* Directions for this task *
The records below are to be restated word for word; their pictures are not.
• • • •
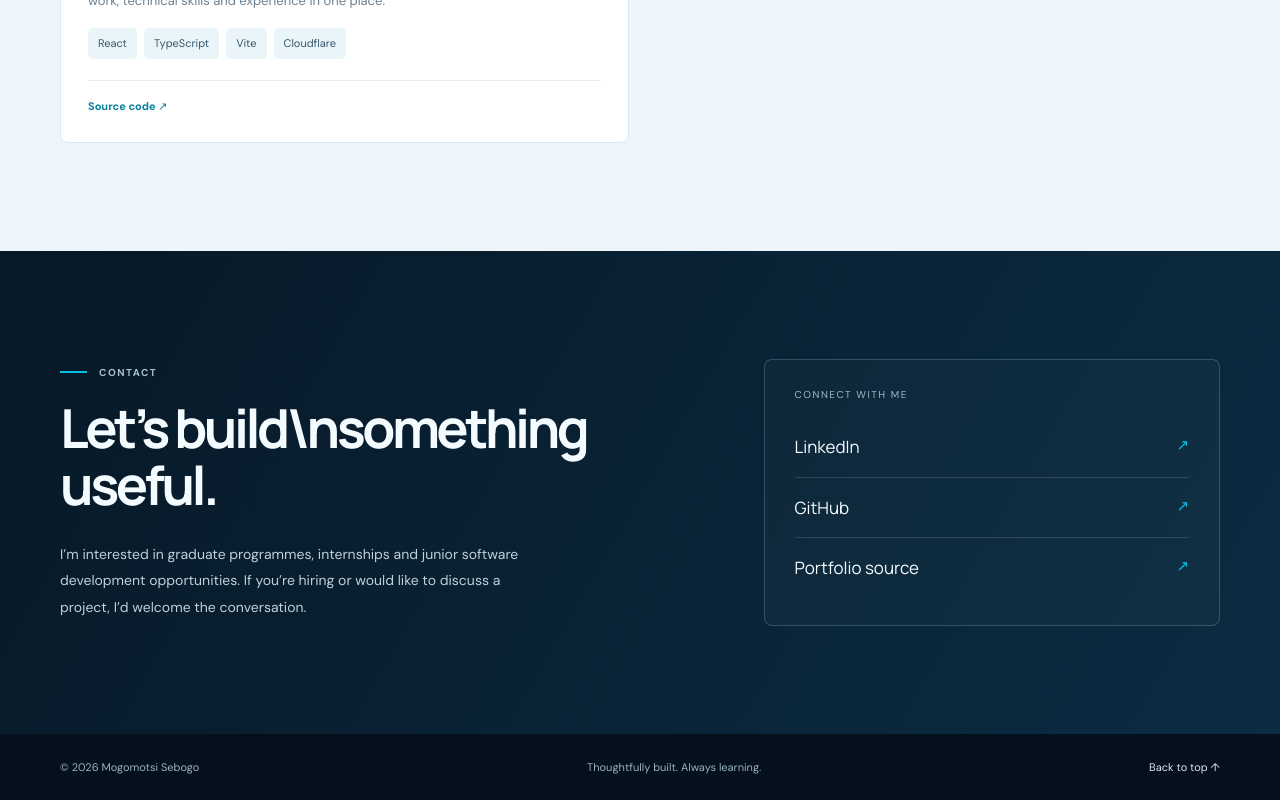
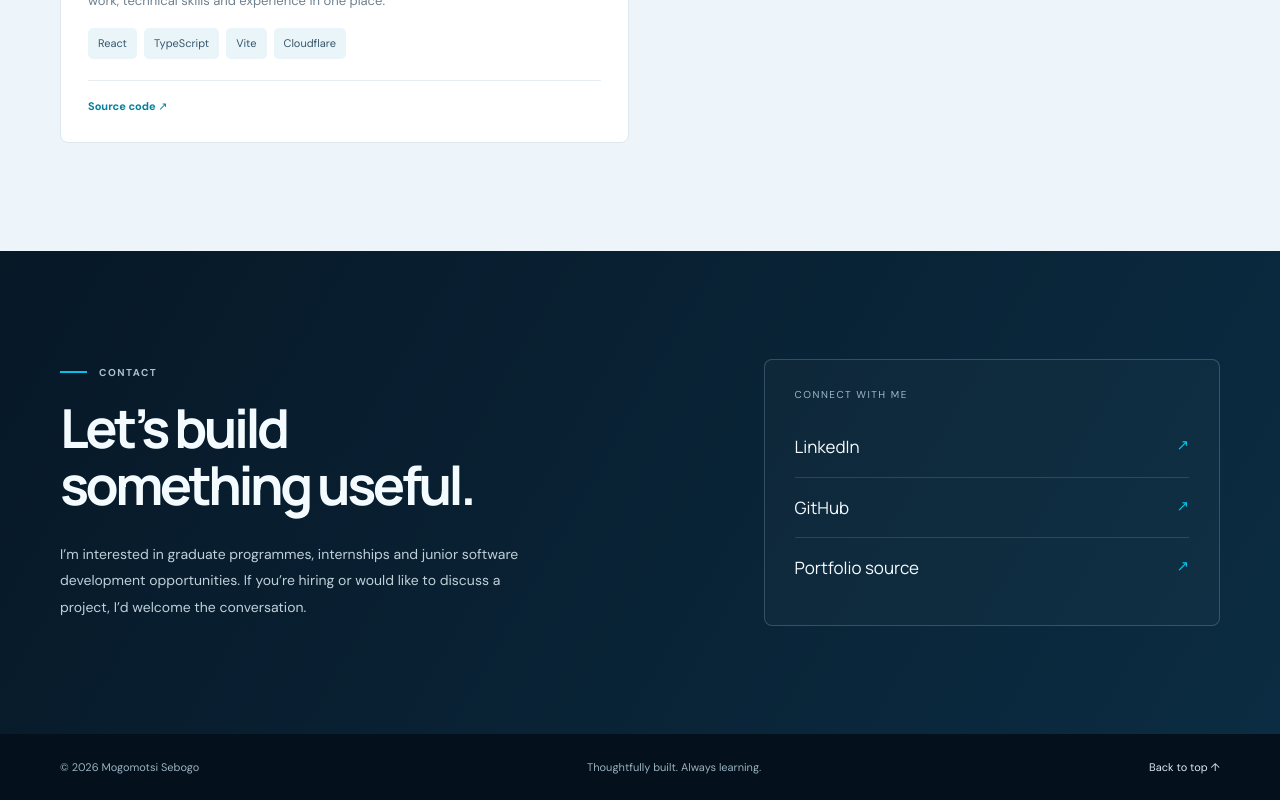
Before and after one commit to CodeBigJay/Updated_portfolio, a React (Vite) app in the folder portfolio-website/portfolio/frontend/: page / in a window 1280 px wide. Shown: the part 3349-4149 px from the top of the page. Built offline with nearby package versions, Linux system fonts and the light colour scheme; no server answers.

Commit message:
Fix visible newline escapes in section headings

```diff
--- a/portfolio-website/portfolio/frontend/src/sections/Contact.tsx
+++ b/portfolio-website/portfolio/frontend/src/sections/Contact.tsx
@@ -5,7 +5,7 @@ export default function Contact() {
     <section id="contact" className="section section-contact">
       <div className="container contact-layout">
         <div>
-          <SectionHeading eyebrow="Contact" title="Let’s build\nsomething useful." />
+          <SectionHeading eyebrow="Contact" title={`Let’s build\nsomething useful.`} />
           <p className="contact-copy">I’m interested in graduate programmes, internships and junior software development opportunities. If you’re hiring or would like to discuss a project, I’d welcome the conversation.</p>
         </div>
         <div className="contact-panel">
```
• • • •
* Reply *
Before and after one commit to CodeBigJay/Updated_portfolio, a React (Vite) app in the folder portfolio-website/portfolio/frontend/: page / in a window 1280 px wide. Shown: the part 3349-4149 px from the top of the page. Built offline with nearby package versions, Linux system fonts and the light colour scheme; no server answers.

Commit message:
Fix visible newline escapes in section headings

```diff
--- a/portfolio-website/portfolio/frontend/src/sections/Contact.tsx
+++ b/portfolio-website/portfolio/frontend/src/sections/Contact.tsx
@@ -5,7 +5,7 @@ export default function Contact() {
     <section id="contact" className="section section-contact">
       <div className="container contact-layout">
         <div>
-          <SectionHeading eyebrow="Contact" title="Let’s build\nsomething useful." />
+          <SectionHeading eyebrow="Contact" title={`Let’s build\nsomething useful.`} />
           <p className="contact-copy">I’m interested in graduate programmes, internships and junior software development opportunities. If you’re hiring or would like to discuss a project, I’d welcome the conversation.</p>
         </div>
         <div className="contact-panel">
```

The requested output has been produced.